Making a personal budget is beneficial in that it allows you to see whether your expenditures fit within your income. A personal budget also can reduce the temptation to overspend, since you know how much money you must allot for your bills. Both of these advantages of budgets may make it easier to reach personal and financial goals.
The first step in planning a budget is to write down all of your purchases regardless of their price. Then tally fixed expenses like your utility bills or mortgage. Third, add your purchases total to your fixed expenses total. Calculate your total net income. Lastly, subtract the purchases and expenses combined total from the net income. You must make adjustments to your expenditures or increase your net income if the result is a negative balance.
After tracking your expenses for a minimum of one month, you should have a rough estimate of how much you might spend in each category (e.g., clothes, food, medical expenses) in the future. Continue to track your expenses over the next six months. If the true expenditure in each category exceeds your estimate, put a higher percentage of your income toward that category.
As you track your expenses for your budget, you discover what items have been important to you. For example, if you value organic produce, you may see that you spend more on food than someone who does not buy organic items. Implementing a budget thus means you make adjustments based on personal values. Any time you reduce or eliminate funds in a budget category, you indicate that the category is not as important.
Budgeting as a Continuous Process
Personal budget planning and implementation is not a "do-it-and-leave-it" activity. Over time, circumstances may change, or items that were priorities may become less important. It also takes time to gather data you need to form the budget and to analyze how effective your budget is. It is not unusual to be adjusting a budget throughout the entire year.

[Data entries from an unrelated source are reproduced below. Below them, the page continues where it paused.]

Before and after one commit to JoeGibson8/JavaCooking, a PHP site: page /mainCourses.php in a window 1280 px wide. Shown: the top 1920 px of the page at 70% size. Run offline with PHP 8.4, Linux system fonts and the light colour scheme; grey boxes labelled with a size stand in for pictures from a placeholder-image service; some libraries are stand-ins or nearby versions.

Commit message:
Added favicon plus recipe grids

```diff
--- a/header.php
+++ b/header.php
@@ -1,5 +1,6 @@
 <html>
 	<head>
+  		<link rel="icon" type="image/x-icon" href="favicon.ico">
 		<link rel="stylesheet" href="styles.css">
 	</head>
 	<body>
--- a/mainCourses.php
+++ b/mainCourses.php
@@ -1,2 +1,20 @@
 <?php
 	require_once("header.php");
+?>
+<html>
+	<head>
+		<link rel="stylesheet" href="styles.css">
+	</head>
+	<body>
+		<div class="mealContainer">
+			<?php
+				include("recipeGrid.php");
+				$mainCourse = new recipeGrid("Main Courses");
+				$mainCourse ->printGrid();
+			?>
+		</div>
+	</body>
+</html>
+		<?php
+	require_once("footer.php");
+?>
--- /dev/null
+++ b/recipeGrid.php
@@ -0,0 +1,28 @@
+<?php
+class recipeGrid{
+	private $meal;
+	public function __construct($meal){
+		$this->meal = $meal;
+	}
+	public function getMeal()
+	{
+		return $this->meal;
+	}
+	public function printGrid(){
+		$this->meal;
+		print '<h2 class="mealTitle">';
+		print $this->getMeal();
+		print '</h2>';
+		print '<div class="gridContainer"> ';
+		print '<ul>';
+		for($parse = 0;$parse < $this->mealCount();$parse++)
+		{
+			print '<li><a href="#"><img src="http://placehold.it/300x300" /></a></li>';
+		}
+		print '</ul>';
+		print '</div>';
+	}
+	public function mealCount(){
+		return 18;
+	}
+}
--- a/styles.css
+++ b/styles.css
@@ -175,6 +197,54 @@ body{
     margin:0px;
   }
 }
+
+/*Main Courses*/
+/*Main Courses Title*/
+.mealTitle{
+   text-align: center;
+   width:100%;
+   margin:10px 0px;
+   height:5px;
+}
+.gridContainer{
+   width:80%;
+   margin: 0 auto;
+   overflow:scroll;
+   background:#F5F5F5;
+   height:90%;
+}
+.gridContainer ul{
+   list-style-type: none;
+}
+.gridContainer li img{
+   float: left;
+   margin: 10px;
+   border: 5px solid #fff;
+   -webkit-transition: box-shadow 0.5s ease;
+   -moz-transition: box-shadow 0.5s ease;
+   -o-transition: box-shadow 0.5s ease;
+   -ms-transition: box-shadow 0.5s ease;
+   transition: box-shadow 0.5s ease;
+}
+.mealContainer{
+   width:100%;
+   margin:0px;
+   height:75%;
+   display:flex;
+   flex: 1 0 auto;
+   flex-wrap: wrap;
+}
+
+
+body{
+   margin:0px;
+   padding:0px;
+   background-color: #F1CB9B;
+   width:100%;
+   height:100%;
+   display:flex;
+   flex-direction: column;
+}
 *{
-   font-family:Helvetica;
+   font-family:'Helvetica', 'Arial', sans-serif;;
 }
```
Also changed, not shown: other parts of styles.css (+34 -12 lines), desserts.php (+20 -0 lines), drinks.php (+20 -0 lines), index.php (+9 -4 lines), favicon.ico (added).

Be realistic about what it will take to put the budget together so you can plan to use your resources appropriately.
In most cases, planning and implementing a simple personal budget does not require assistance. However, some people who need a budget the most -- those who are experiencing financial difficulty -- benefit from having someone else review their finances. Independent contractors and companies will provide budget counseling for a fee. These individuals and companies know how to streamline the budgeting process and can make suggestions for how to make your budget more efficient and practical. The more money involved in the budget, or the higher the debt-to-income ratio, the more sense it makes to enlist the aid of such professionals, as there is financially more at risk.